## EXERCISE DIRECTIONS
Return copies of the lines below that mention "SKILL".

---------------

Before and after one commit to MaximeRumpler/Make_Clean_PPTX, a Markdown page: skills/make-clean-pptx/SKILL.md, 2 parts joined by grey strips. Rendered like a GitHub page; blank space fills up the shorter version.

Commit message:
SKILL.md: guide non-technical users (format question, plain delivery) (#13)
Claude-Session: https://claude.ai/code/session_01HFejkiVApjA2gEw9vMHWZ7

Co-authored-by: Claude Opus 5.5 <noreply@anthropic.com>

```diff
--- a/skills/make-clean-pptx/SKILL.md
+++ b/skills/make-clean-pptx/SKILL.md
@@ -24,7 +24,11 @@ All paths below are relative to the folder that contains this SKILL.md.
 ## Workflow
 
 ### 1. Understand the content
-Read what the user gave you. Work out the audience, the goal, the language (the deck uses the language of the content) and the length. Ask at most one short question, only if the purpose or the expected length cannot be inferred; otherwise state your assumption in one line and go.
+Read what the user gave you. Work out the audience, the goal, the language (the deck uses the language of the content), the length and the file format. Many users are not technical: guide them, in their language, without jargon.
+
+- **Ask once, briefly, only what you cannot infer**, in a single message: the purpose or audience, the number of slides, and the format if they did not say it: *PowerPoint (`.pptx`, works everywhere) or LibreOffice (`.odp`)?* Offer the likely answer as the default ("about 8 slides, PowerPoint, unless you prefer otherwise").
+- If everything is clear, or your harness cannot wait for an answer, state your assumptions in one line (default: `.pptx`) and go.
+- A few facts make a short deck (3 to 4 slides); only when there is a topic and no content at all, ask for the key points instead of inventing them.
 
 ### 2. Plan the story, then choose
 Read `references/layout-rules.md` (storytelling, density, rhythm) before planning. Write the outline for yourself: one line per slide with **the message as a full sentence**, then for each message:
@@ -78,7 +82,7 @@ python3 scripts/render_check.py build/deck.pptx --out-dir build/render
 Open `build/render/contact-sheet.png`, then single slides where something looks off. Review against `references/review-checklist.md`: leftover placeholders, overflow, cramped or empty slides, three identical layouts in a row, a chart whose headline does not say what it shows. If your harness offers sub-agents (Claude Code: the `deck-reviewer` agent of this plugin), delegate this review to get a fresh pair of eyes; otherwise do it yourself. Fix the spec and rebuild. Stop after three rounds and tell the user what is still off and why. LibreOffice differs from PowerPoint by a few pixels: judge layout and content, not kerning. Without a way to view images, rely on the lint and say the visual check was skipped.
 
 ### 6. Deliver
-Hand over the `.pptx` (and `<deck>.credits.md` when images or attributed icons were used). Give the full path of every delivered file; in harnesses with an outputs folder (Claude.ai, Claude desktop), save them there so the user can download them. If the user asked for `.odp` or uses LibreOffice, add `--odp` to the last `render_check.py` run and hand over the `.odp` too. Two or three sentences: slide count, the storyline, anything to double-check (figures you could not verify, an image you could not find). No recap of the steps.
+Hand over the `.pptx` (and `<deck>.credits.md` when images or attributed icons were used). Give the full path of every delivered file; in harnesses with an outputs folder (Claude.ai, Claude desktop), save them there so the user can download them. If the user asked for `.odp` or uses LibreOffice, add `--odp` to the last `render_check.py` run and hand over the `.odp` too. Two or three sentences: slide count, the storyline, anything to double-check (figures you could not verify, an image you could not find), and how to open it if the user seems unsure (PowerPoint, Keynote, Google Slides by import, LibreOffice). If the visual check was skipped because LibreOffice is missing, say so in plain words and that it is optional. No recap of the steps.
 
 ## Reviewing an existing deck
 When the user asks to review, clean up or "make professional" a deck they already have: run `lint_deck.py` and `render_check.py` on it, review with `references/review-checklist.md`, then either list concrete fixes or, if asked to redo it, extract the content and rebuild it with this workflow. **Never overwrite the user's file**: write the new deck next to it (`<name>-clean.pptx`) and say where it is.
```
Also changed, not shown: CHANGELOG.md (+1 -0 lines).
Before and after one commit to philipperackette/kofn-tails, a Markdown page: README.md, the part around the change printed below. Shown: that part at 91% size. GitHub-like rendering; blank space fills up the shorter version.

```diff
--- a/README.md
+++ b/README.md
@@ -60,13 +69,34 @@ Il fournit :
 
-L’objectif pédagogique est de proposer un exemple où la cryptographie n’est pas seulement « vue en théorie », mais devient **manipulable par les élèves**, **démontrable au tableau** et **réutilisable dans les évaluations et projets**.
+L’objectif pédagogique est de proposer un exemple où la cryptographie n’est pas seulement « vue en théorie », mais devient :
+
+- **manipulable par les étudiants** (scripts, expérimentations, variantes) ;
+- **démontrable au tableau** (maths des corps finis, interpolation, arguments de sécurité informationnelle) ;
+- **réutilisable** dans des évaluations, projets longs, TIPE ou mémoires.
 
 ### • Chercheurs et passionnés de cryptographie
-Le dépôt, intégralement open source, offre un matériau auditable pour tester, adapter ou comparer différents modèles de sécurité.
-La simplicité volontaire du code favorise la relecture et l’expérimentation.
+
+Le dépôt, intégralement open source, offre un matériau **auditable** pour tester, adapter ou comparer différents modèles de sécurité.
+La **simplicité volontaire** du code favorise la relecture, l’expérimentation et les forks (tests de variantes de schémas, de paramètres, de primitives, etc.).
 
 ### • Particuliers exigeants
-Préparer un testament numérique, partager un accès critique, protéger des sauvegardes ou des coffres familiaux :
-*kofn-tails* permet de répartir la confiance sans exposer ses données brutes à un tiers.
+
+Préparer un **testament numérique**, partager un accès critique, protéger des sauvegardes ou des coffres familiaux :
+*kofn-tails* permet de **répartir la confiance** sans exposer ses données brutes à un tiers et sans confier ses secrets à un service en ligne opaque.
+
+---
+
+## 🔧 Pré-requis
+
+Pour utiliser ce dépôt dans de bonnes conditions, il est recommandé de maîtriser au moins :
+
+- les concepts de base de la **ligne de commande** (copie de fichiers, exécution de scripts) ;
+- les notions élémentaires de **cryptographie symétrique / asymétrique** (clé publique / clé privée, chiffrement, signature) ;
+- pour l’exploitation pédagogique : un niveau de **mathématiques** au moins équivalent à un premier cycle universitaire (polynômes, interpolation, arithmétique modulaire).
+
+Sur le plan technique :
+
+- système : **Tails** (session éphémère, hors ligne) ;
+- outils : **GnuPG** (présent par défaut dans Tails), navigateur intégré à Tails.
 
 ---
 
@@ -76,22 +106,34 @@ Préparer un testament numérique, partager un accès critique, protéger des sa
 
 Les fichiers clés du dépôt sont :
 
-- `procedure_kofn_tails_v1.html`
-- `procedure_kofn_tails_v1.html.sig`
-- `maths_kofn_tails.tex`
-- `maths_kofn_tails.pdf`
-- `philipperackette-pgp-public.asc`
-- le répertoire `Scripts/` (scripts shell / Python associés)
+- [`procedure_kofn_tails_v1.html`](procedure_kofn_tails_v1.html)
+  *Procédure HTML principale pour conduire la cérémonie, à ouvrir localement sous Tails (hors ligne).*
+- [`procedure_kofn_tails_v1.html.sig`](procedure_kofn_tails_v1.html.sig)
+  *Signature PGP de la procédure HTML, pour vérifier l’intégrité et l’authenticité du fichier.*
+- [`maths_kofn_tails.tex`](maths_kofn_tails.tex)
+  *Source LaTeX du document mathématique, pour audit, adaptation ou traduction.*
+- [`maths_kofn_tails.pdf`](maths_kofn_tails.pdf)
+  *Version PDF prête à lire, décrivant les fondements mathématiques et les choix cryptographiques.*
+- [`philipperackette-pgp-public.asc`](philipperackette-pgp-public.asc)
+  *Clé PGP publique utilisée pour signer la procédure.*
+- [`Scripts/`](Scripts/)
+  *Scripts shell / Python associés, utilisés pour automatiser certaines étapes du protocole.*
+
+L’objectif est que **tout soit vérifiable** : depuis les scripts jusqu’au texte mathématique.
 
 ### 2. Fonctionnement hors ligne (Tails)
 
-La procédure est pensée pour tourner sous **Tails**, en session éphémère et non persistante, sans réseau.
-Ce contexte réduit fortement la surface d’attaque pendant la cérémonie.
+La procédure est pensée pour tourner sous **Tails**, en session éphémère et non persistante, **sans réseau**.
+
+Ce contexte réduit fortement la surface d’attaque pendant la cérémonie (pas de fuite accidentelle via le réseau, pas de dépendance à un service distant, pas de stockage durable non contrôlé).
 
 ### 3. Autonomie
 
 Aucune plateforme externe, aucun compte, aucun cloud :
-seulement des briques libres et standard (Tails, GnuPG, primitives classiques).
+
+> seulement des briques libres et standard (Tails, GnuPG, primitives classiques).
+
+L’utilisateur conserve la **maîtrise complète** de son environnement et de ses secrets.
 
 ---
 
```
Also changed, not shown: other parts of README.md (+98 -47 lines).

---------------

## EXERCISE ANSWER
Before and after one commit to MaximeRumpler/Make_Clean_PPTX, a Markdown page: skills/make-clean-pptx/SKILL.md, 2 parts joined by grey strips. Rendered like a GitHub page; blank space fills up the shorter version.
SKILL.md: guide non-technical users (format question, plain delivery) (#13)
--- a/skills/make-clean-pptx/SKILL.md
+++ b/skills/make-clean-pptx/SKILL.md
@@ -24,7 +24,11 @@ All paths below are relative to the folder that contains this SKILL.md.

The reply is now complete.